With spring on the way, Jersey’s iconic green lizards will start to re-emerge from their underground burrows after months in hibernation. Take a walk along the coastal footpaths and dune areas in the west and southwest of the Island, and you might catch a glimpse of these vibrant reptiles as they dart among the vegetation.
Jersey is the only area in Britain where green lizards (Lacerta bilineata) occur naturally. They inhabit dunes, cliff slopes and coastal heathlands. For the best chance of seeing them, explore the sand dunes of Les Blanche Banques around St Ouen’s Bay, or visit Ouaisne Common – these areas are thought to have the largest populations.
Males are easiest to spot, with their bright green scales, blue throats, and small black spots on their back. They grow between 30-40 cm in length, making them one of the largest lizard species in Europe. Females are smaller and slightly less vibrant in colour. Look out for the distinct creamy-brown lines that run down their body, and their yellowish-green throats.
Come April, green lizards will start to breed, with males often fighting to establish territories.
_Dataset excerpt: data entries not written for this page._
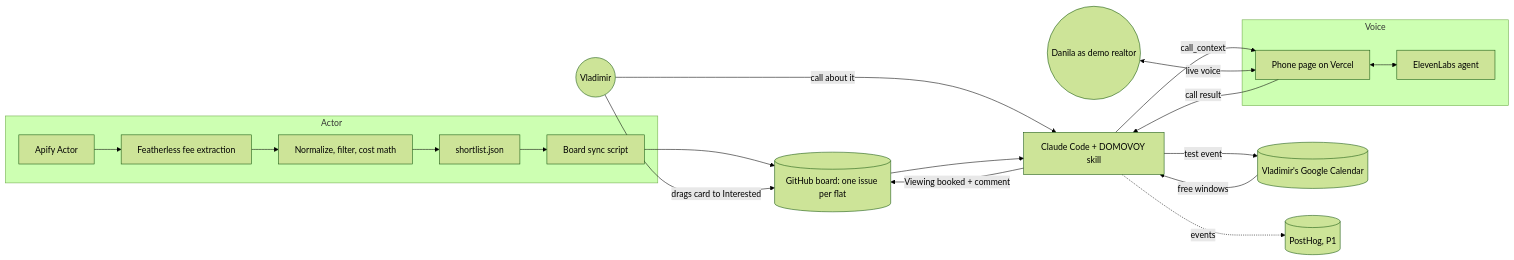
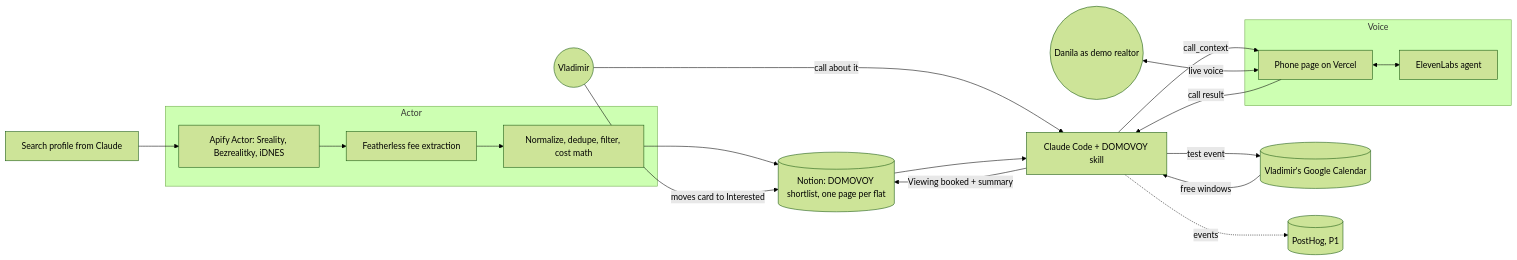
The first of 2 diagrams in docs/prd/README.md (Skilux/domovoy), drawn with Mermaid (forest theme) before and after one commit. The commit also changed other lines of this file and 10 other files, not shown here.

First line of the commit message:
docs: actor PRD and switch shortlist from GitHub board to Notion

````diff
--- a/docs/prd/README.md
+++ b/docs/prd/README.md
@@ -24,23 +24,22 @@
 ```mermaid
 flowchart LR
+  Pr[Search profile from Claude] --> A
   subgraph Actor
-    A[Apify Actor] --> B[Featherless fee extraction]
-    B --> C[Normalize, filter, cost math]
-    C --> D[shortlist.json]
-    D --> E[Board sync script]
+    A[Apify Actor: Sreality, Bezrealitky, iDNES] --> B[Featherless fee extraction]
+    B --> C[Normalize, dedupe, filter, cost math]
   end
-  E --> F[(GitHub board: one issue per flat)]
-  V((Vladimir)) -- drags card to Interested --> F
+  C --> F[(Notion: DOMOVOY shortlist, one page per flat)]
+  V((Vladimir)) -- moves card to Interested --> F
   V -- "call about it" --> S[Claude Code + DOMOVOY skill]
   F --> S
   G[(Vladimir's Google Calendar)] -- free windows --> S
   subgraph Voice
     P[Phone page on Vercel] <--> EL[ElevenLabs agent]
   end
   S -- call_context --> P
   R((Danila as demo realtor)) <-- live voice --> P
   P -- call result --> S
-  S -- Viewing booked + comment --> F
+  S -- Viewing booked + summary --> F
   S -- test event --> G
   S -. events .-> PH[(PostHog, P1)]
 ```
````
Females lay loose clutches of up to 20 eggs, which they bury in sand or soil, or hide in vegetation. The young usually emerge in late August or September.
If you spot a green lizard, remember that all of Jersey’s reptiles are protected under the Wildlife (Jersey) Law so don’t disturb the animal or its habitat. You can report your sightings to the Jersey Biodiversity Centre, which holds wildlife records dating back to the 1800s.